A. My photographic work is very spontaneous: I never lead with a precise idea but elaborate while I’m working on it and step by step, the work takes shape. When I speak of photography, always I quote a passage from the Talmud, which, in my opinion, is applicable to everyday life: “We do not see things as they are, but we see things as we are,” just because the vision of reality is absolutely intimate and personal. My photographic expressiveness is inevitably influenced by my profession: I’m a graphic designer, so I always try in the images to strike a balance of the elements, an overall harmony, but also to convey an emotion.
Q. What first drew you to street photography — and how did you discover it?
A. For me it is always exciting to photograph people, to capture their joy, their awkwardness, the signs of ageing visible on them. Often I stop to talk to them in the universal language of solidarity. I meet most of my photographic subjects on the streets. Besides, all this is a way to review myself, through the infinite game of mirrors that is life.
Q. Does travelling affect a street photographer’s creativity? If yes, how?
A. Of course, every place has its own charm, its mood, its atmosphere and this inevitably affects also how we photograph. But I think that every photographer has his or her own stylistic line that still emerges at all latitudes.
Q. Did you also face some challenges as a street photographer? If yes, can you tell us about the same?
A. I am always extremely respectful towards the life of every human being and even when I shoot, I ask myself as if it is possible to photograph that person. I seek contact with someone who may have caught my eye, of course. At times, I instinctively snap to capture the spontaneity of a face, of a situation. I never faced particular challenges, though, or difficult situations as a traveller who wants to document what he sees.
Q. Why did you choose to go for monochrome instead of colour for this series?
A. I love colours: usually my photographic collections always have a very lively colour range. When I developed the concept of Temporary Solitudes, though, I immediately thought of the black-and-white form. I believe that this subject is so introspective, that using colour would have been too intrusive. The black-and-white shades, in my opinion, show the meditative character of each photo in a better way.
Q. According to you, what makes the good picture stand out from the average?
A. A good image has several aspects that make it unique and exciting, and it is difficult to establish what they are, in addition to the purely technical aspects: what is that “quid” that is able to convey the thrill?
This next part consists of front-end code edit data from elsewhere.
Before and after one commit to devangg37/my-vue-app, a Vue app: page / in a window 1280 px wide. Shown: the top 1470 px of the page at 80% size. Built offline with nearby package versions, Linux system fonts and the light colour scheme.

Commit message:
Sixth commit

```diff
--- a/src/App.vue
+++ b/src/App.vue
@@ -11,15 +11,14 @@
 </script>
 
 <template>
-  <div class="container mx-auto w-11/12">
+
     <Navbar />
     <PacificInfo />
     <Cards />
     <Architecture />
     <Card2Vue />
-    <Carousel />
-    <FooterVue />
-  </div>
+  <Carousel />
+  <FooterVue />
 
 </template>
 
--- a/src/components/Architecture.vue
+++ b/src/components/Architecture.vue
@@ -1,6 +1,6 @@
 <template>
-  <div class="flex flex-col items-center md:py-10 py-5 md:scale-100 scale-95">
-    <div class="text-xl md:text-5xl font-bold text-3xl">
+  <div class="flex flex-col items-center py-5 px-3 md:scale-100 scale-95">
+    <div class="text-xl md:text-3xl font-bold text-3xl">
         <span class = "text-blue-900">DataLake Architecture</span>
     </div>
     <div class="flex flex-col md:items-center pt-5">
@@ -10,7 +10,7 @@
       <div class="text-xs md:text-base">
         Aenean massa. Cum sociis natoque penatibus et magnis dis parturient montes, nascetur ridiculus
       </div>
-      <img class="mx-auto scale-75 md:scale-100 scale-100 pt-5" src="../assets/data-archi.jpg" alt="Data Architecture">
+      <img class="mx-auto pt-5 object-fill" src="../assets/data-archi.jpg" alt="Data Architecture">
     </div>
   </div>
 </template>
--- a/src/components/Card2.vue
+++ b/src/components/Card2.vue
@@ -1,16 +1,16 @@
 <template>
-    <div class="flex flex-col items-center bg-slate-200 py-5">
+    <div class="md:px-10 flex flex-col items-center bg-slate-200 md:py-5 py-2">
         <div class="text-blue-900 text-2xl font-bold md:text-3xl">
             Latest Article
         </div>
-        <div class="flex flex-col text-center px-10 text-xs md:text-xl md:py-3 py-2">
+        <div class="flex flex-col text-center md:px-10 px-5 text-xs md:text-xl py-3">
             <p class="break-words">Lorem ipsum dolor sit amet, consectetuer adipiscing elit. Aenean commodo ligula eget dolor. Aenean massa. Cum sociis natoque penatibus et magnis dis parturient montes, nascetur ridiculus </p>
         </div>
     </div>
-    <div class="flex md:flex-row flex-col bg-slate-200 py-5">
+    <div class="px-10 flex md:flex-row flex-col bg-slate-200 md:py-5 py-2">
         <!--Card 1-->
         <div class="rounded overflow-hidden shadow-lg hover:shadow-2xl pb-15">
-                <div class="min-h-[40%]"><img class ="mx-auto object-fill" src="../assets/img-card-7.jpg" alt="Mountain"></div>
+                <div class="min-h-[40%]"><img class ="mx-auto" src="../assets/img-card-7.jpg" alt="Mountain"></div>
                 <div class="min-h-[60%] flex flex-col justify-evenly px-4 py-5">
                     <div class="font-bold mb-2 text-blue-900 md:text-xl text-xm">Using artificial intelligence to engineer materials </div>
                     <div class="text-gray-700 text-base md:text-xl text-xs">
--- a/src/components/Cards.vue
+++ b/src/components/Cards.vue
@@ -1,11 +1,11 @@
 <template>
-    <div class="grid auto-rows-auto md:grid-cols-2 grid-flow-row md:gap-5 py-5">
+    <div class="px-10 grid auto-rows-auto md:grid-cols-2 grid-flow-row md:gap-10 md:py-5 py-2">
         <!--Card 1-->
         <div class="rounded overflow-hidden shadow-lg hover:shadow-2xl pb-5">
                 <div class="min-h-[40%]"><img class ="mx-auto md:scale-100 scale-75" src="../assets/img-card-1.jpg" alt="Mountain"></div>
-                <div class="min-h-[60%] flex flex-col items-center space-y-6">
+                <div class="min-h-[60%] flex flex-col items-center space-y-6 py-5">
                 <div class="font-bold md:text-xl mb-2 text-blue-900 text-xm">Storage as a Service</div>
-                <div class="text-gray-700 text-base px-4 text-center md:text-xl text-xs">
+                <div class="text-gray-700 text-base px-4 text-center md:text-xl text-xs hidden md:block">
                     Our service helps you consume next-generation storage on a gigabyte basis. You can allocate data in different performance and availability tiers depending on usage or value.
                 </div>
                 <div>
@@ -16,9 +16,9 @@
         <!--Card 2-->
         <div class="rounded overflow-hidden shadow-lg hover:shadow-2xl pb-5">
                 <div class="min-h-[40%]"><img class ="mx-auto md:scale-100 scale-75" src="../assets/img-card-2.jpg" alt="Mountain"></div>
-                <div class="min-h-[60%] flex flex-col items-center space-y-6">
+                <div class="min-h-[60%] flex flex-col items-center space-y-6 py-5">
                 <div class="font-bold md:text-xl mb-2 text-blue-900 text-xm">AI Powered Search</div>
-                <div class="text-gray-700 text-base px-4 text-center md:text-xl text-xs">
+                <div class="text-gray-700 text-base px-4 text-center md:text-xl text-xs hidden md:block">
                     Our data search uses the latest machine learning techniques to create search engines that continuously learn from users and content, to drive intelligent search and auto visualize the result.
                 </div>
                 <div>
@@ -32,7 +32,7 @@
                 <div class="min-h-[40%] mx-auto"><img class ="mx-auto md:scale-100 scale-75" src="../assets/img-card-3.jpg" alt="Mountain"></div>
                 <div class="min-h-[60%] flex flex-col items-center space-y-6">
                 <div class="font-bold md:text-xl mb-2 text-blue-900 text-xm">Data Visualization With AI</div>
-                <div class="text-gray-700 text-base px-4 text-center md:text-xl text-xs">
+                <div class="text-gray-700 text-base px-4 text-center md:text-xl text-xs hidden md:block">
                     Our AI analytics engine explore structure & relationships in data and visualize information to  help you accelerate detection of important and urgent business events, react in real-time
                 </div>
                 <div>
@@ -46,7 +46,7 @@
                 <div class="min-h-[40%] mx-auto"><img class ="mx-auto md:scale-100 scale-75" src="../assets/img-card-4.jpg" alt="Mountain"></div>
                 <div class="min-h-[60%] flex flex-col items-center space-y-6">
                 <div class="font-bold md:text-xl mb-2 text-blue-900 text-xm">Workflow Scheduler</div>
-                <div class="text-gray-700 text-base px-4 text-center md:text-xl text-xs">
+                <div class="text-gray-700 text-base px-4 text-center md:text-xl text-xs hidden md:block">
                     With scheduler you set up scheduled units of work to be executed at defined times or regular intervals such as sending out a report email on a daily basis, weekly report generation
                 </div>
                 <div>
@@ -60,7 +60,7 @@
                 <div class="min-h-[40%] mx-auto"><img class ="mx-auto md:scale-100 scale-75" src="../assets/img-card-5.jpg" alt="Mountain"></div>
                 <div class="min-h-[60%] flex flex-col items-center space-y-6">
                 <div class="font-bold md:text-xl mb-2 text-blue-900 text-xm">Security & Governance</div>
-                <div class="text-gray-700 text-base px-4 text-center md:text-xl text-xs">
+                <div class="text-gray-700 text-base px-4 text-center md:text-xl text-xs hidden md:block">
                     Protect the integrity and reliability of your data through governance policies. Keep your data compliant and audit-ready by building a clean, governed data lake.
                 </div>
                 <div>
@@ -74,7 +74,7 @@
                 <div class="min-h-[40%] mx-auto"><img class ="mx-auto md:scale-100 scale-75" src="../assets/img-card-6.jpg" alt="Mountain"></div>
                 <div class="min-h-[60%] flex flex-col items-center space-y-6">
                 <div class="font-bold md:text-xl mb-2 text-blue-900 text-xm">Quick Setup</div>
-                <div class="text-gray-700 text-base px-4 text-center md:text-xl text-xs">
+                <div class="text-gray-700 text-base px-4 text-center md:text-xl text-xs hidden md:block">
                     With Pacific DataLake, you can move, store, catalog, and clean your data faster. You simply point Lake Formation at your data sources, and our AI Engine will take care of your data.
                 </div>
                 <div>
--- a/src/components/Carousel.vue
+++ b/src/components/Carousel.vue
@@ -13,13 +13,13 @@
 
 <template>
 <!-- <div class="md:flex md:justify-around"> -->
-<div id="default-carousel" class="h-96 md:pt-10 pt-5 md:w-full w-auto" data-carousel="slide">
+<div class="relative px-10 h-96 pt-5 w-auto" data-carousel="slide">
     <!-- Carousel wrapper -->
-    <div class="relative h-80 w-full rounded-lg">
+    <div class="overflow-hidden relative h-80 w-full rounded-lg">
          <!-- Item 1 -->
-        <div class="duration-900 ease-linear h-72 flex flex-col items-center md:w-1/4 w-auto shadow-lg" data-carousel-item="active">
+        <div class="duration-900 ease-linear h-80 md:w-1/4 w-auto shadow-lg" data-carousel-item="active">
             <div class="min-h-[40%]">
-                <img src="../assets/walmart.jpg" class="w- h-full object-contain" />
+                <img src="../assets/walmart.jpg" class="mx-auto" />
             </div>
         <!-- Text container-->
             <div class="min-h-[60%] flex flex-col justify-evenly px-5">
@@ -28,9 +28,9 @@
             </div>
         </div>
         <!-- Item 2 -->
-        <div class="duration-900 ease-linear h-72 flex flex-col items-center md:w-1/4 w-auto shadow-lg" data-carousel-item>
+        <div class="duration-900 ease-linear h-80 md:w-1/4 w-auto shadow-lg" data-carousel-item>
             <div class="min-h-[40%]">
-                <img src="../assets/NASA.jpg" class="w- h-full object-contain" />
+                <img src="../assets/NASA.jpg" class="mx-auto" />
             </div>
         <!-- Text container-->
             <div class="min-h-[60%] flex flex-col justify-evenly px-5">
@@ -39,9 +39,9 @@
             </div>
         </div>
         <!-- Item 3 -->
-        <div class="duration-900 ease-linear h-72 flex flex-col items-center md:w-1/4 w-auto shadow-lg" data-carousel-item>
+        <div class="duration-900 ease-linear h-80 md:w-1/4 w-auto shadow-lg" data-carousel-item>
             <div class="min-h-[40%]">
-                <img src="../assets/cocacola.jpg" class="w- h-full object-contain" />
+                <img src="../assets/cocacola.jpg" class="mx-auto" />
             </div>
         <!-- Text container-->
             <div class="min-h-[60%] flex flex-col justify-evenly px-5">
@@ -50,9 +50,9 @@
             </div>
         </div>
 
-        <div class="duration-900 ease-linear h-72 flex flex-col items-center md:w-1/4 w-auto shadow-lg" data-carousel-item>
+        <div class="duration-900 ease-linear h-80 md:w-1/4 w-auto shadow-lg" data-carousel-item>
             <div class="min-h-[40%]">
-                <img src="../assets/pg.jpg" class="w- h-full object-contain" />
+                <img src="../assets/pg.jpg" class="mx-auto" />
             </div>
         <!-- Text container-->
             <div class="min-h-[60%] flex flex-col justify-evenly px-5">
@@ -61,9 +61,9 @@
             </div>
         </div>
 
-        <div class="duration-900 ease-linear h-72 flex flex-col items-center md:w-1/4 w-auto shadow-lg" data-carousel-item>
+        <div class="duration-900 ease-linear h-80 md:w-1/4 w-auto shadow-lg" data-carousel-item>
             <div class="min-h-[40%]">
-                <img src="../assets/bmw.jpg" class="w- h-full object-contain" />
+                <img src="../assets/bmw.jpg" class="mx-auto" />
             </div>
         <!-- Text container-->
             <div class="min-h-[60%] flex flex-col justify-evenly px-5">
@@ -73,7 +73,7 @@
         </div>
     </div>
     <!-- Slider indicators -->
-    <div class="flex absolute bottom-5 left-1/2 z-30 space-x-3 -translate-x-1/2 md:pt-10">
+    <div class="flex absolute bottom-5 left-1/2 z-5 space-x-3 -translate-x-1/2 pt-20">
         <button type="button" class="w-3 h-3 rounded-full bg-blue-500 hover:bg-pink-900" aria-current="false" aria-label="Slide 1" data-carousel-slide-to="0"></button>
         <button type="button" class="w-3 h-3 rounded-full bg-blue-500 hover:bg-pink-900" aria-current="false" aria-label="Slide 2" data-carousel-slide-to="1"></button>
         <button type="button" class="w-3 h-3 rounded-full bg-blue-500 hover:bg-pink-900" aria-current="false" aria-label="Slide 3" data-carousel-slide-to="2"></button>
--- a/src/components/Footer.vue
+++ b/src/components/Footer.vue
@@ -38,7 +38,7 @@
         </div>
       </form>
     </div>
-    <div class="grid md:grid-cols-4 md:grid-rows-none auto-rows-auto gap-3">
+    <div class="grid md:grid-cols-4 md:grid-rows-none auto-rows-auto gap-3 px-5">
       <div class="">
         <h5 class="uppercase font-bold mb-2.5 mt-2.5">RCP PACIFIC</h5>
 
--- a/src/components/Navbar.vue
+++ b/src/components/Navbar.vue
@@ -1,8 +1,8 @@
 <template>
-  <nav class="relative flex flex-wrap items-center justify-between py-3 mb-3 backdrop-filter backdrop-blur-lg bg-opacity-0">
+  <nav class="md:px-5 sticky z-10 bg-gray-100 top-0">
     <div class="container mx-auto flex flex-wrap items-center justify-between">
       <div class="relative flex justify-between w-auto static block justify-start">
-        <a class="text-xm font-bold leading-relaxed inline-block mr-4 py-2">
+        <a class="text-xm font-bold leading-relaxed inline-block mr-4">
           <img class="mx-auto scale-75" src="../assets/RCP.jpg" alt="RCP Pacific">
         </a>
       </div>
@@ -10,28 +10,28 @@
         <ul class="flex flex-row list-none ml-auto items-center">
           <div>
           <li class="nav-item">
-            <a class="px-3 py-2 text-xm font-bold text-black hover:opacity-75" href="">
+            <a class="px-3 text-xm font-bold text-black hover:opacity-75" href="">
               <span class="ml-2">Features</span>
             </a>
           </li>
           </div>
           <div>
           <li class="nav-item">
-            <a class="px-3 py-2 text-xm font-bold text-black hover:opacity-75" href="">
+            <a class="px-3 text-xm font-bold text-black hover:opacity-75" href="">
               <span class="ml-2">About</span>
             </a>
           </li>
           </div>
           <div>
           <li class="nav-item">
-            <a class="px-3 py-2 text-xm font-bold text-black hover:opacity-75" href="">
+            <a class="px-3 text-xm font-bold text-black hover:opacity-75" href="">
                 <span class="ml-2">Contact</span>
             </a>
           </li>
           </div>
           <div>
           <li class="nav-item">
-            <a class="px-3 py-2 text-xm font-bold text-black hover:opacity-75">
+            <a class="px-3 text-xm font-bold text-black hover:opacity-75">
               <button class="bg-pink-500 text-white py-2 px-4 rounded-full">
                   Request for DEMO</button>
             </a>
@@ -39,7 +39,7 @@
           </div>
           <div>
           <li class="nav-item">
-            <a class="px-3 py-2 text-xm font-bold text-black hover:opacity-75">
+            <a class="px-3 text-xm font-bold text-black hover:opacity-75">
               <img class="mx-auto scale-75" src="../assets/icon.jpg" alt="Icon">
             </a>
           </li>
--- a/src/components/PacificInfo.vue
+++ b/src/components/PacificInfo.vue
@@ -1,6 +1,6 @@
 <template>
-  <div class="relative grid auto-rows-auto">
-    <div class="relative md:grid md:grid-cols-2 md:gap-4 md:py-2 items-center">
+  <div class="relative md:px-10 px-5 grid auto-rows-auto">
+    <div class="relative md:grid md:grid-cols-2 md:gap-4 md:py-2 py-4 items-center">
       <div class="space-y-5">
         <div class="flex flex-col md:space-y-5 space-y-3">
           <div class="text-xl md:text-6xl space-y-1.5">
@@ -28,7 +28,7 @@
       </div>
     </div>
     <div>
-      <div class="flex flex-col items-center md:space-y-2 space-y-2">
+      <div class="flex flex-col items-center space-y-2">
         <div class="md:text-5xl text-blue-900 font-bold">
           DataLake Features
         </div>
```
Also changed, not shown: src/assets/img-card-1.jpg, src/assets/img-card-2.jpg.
They are always to be found in situations where the picture elements have not only a pleasing layout or a “good shot”. I always try to capture the emotional feeling that illuminates the photos and try to transmit it to the viewer.
Q. Nowadays, many people depend upon post-processing rather than actual photography for the final outcome. How far do you think this practice should be followed?
A. I think, for pictures of reportage, photographic processing is not necessary and must be limited to the simple post-production of brightness or contrast or image cleaning, as was done in the analogue era, in the darkroom. I am not against the use of post-production, it always depends on what you want to convey. I use Photoshop in my graphic design job daily, but this is a different area. I think that the digital processing aspect is just one more instrument for those who want to communicate using the visual arts. I am currently working on a new collection of photographs, assembled precisely and digitally with the computer.
Q. Whose work has influenced you most?
A. I love art in general — from Hieronymus Bosch to Picasso, from Caravaggio to Hopper, from Flemish painters to the artistic avant-garde, just to name a few. And I think whenever something excites us, it remains inside us in a vision. The images that capture me and my sensitivity are ones that generate a strong emotion in me, images that make me think, that make me smile, images that convey to me the beauty and variety of life and time. I love the work of many photographers, like Cartier-Bresson and Doisneau, for their genuine and spontaneous outlook on life; Elliott Herwit, for the intelligence of his shots and the humour of his photos; Salgado, for his careful and meticulous gaze over mankind; Steve McCurry for the festival of color and beauty that he manages to capture in his shots.